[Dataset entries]
%%
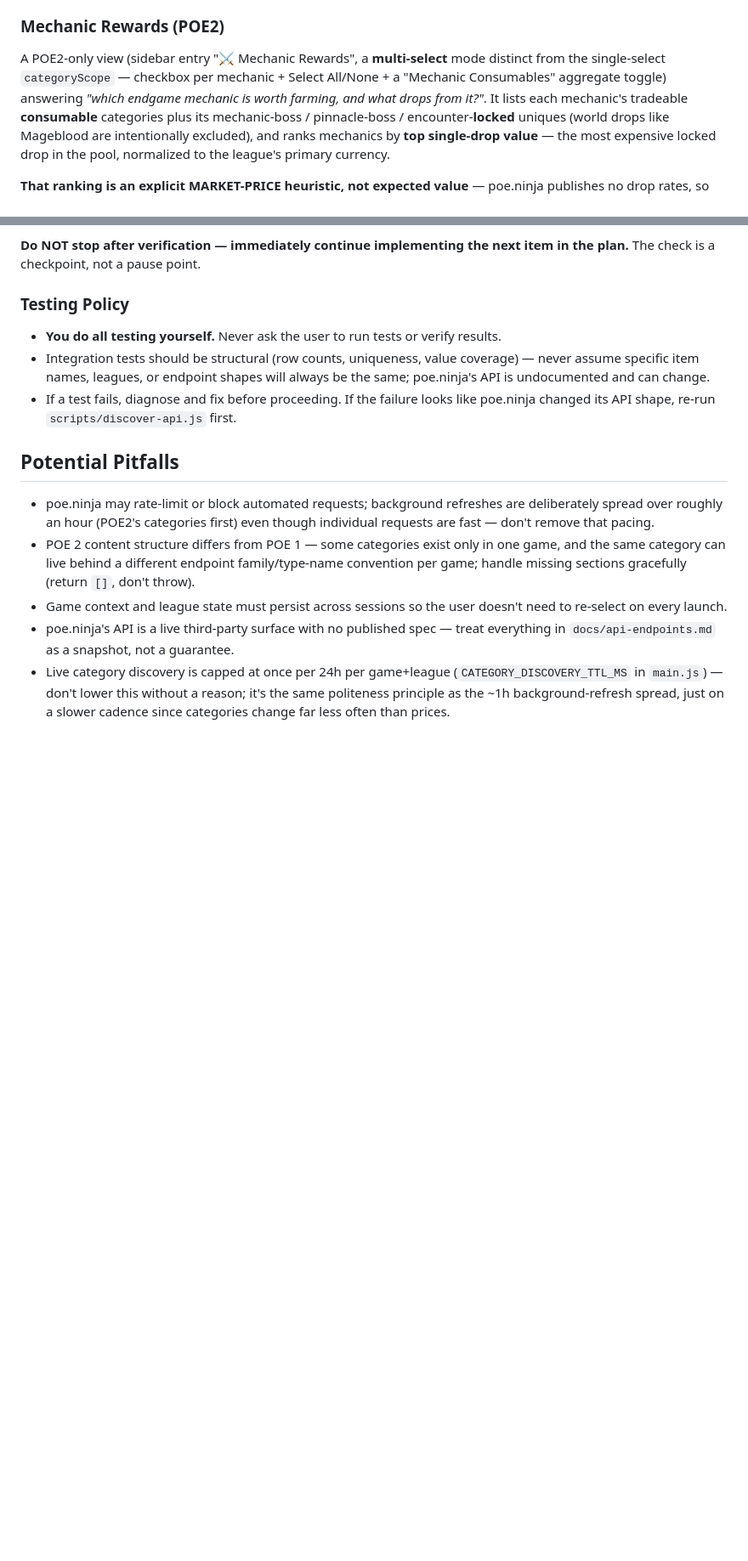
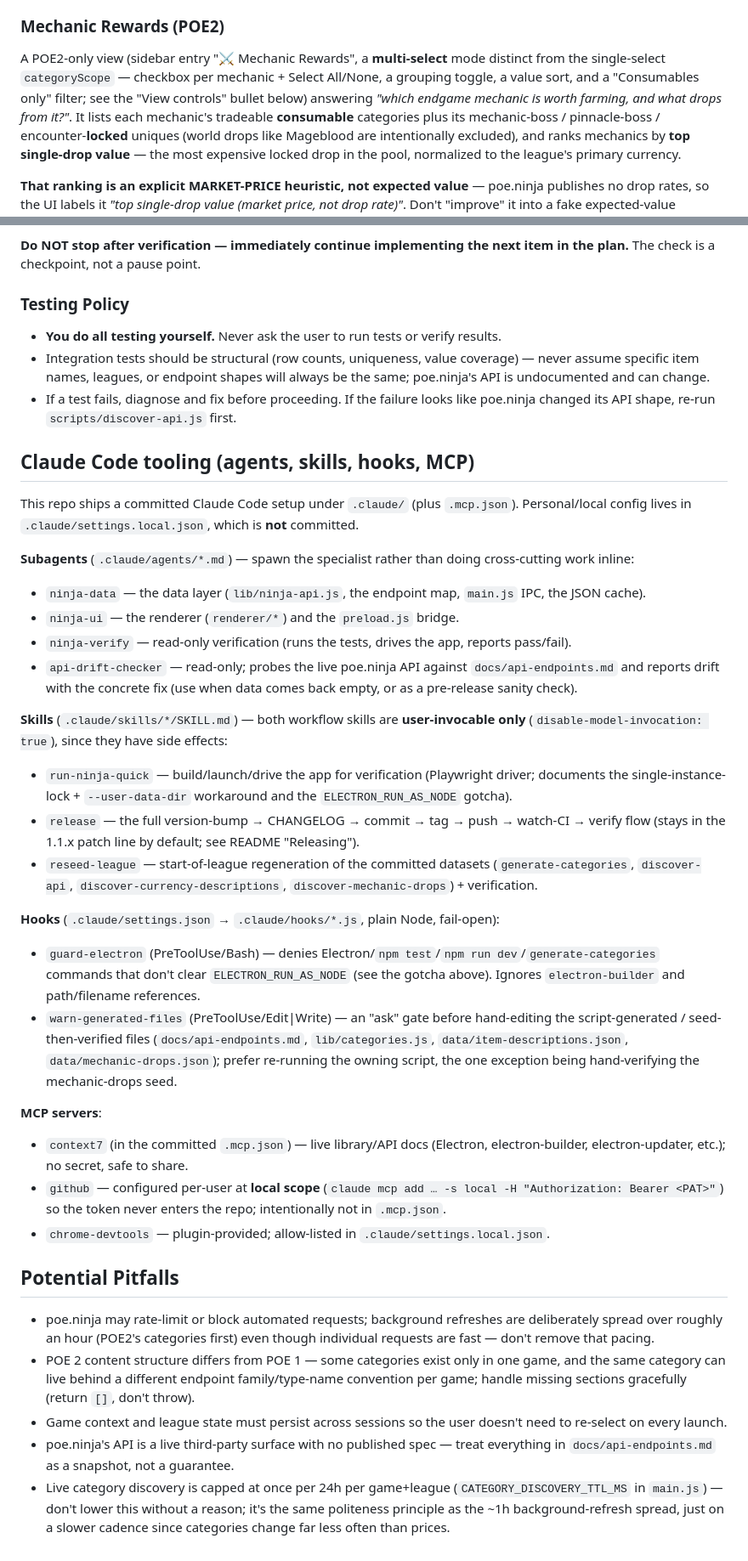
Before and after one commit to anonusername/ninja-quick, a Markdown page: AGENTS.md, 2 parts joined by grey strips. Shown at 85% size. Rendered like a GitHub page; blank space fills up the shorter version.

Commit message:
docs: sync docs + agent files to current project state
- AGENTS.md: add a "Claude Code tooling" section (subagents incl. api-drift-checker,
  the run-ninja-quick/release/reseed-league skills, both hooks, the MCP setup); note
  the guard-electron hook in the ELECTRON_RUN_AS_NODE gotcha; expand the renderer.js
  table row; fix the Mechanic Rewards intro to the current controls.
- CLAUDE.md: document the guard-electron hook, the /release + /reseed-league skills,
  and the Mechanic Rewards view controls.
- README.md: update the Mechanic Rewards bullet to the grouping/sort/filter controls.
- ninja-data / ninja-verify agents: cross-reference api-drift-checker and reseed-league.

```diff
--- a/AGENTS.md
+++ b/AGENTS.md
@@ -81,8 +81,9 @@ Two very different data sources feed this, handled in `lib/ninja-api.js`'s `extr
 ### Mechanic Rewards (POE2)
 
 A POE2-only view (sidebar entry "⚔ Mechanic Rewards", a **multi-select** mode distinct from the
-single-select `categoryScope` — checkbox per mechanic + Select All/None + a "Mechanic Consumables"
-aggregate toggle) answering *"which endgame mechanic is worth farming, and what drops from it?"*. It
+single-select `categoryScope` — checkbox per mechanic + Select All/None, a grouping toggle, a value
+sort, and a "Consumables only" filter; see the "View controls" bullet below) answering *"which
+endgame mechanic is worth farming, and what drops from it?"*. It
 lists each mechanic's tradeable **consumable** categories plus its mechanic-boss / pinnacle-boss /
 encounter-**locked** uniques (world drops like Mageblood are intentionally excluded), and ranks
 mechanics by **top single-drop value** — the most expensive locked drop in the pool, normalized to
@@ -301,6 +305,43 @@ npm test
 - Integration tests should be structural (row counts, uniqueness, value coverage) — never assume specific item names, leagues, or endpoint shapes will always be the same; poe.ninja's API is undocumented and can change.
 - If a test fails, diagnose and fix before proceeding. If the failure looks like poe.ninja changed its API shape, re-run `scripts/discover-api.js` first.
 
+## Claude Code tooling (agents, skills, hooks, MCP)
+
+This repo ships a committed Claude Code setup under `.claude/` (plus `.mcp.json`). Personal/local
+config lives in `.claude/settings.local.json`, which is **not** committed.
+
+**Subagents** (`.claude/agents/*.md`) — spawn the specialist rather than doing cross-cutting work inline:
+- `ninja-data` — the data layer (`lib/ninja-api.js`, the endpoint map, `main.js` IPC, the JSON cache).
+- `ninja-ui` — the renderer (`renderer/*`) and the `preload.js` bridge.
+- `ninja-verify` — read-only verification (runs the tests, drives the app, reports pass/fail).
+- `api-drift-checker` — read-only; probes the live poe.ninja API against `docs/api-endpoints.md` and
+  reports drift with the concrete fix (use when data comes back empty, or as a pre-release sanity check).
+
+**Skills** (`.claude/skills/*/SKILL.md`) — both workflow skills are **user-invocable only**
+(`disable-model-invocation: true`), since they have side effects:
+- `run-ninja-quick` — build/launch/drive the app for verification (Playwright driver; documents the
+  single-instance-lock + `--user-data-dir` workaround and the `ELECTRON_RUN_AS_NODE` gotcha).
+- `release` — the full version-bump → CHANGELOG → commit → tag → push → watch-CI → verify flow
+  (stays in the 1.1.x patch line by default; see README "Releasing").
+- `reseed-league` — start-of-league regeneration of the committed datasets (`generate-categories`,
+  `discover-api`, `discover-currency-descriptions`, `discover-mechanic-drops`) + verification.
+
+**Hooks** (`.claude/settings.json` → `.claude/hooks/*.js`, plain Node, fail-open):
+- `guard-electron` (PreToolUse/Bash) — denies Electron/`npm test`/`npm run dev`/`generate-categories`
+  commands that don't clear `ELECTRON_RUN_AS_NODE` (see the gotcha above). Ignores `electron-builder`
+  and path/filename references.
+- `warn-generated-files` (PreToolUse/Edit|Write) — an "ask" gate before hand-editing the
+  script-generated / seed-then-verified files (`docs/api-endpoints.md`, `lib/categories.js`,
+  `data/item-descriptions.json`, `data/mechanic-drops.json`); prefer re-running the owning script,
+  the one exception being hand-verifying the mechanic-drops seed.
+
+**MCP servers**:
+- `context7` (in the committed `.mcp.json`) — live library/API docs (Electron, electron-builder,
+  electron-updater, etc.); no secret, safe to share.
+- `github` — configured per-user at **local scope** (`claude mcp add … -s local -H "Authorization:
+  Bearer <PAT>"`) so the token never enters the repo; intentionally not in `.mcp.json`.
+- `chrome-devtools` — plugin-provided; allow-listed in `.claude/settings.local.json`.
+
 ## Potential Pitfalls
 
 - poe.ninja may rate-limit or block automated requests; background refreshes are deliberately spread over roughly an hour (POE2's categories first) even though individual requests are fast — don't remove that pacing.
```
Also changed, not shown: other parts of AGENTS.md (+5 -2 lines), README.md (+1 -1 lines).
%%
%%
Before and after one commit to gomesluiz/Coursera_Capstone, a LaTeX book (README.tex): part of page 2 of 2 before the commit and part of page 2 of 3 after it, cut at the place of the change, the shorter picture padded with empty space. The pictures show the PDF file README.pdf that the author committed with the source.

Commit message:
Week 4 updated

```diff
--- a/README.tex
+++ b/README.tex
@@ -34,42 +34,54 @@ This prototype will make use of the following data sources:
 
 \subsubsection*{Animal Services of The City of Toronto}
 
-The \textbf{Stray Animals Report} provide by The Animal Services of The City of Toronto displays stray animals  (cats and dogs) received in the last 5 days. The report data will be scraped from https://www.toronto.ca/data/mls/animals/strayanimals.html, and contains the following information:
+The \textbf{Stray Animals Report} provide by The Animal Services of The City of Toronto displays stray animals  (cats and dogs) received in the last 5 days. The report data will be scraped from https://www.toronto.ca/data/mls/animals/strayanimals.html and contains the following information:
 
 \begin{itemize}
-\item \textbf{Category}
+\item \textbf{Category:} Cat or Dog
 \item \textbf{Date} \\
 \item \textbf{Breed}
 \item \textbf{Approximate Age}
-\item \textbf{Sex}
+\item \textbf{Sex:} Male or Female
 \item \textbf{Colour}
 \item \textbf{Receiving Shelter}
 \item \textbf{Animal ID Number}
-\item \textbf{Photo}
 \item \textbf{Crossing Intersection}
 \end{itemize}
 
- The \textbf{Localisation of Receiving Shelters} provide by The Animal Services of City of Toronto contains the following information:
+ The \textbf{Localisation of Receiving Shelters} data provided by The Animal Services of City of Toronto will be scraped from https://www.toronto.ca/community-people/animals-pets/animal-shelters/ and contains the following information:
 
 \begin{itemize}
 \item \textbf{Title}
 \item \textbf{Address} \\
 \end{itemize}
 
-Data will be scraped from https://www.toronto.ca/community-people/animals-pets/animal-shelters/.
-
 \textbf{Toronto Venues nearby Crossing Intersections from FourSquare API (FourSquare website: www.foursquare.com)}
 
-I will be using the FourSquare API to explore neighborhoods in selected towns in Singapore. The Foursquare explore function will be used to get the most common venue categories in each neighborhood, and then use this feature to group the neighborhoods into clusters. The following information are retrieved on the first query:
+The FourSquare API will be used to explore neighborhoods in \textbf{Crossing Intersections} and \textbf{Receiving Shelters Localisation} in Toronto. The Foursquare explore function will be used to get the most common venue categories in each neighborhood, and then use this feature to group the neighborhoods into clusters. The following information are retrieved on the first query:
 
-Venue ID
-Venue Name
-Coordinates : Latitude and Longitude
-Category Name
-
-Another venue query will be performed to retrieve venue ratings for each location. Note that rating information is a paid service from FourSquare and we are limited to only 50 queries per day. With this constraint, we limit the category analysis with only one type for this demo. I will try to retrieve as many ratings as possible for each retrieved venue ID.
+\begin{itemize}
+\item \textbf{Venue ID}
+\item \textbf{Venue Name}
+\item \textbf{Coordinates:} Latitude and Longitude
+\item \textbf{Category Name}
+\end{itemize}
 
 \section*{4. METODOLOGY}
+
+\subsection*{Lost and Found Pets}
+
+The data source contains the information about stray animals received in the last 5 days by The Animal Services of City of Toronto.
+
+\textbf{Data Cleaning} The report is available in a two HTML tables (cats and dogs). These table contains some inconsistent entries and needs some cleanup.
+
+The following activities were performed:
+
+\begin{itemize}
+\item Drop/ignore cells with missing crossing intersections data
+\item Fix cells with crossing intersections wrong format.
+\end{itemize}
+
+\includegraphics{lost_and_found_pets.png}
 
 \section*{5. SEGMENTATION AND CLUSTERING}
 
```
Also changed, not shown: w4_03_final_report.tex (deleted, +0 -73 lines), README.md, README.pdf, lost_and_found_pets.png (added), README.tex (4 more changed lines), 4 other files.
%%
%%
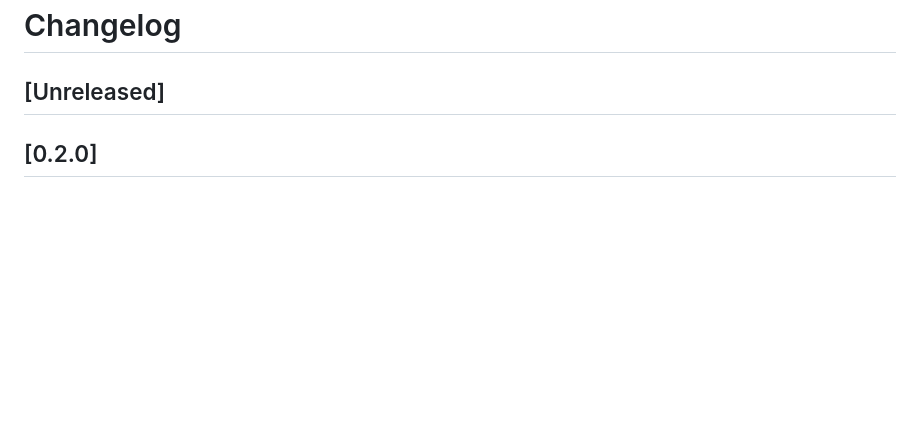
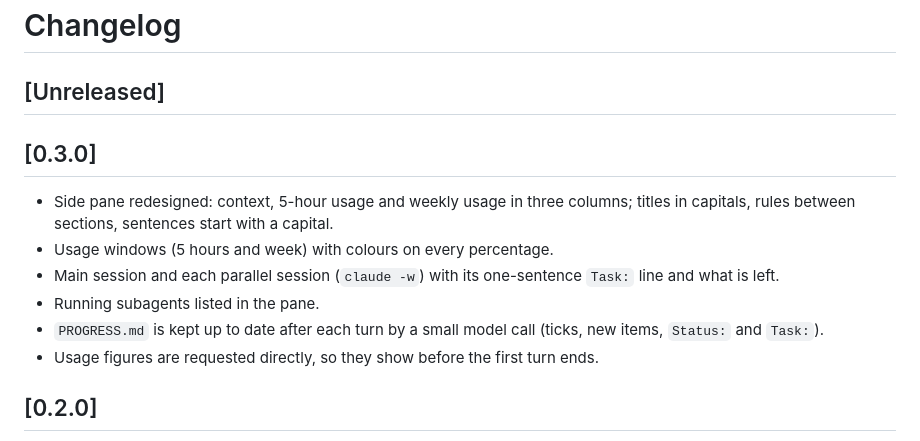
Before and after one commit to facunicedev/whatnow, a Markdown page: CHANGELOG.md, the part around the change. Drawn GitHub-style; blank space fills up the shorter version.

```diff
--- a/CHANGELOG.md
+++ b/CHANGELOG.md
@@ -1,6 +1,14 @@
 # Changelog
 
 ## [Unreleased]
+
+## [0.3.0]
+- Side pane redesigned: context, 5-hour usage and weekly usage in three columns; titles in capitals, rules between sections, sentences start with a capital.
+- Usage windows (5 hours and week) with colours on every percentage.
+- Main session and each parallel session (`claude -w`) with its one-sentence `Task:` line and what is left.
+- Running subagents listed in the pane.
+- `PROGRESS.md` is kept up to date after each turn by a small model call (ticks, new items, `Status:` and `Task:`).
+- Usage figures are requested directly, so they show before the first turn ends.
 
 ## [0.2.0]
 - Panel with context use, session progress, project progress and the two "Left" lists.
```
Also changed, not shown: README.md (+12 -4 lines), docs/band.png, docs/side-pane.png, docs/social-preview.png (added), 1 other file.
%%
### [TASK TO CARRY OUT]
Show every line from the entries above in which "drops" appears.

### [ANSWER SECTION]
-aggregate toggle) answering *"which endgame mechanic is worth farming, and what drops from it?"*. It
+endgame mechanic is worth farming, and what drops from it?"*. It
 encounter-**locked** uniques (world drops like Mageblood are intentionally excluded), and ranks
+  `discover-api`, `discover-currency-descriptions`, `discover-mechanic-drops`) + verification.
+  `data/item-descriptions.json`, `data/mechanic-drops.json`); prefer re-running the owning script,
+  the one exception being hand-verifying the mechanic-drops seed.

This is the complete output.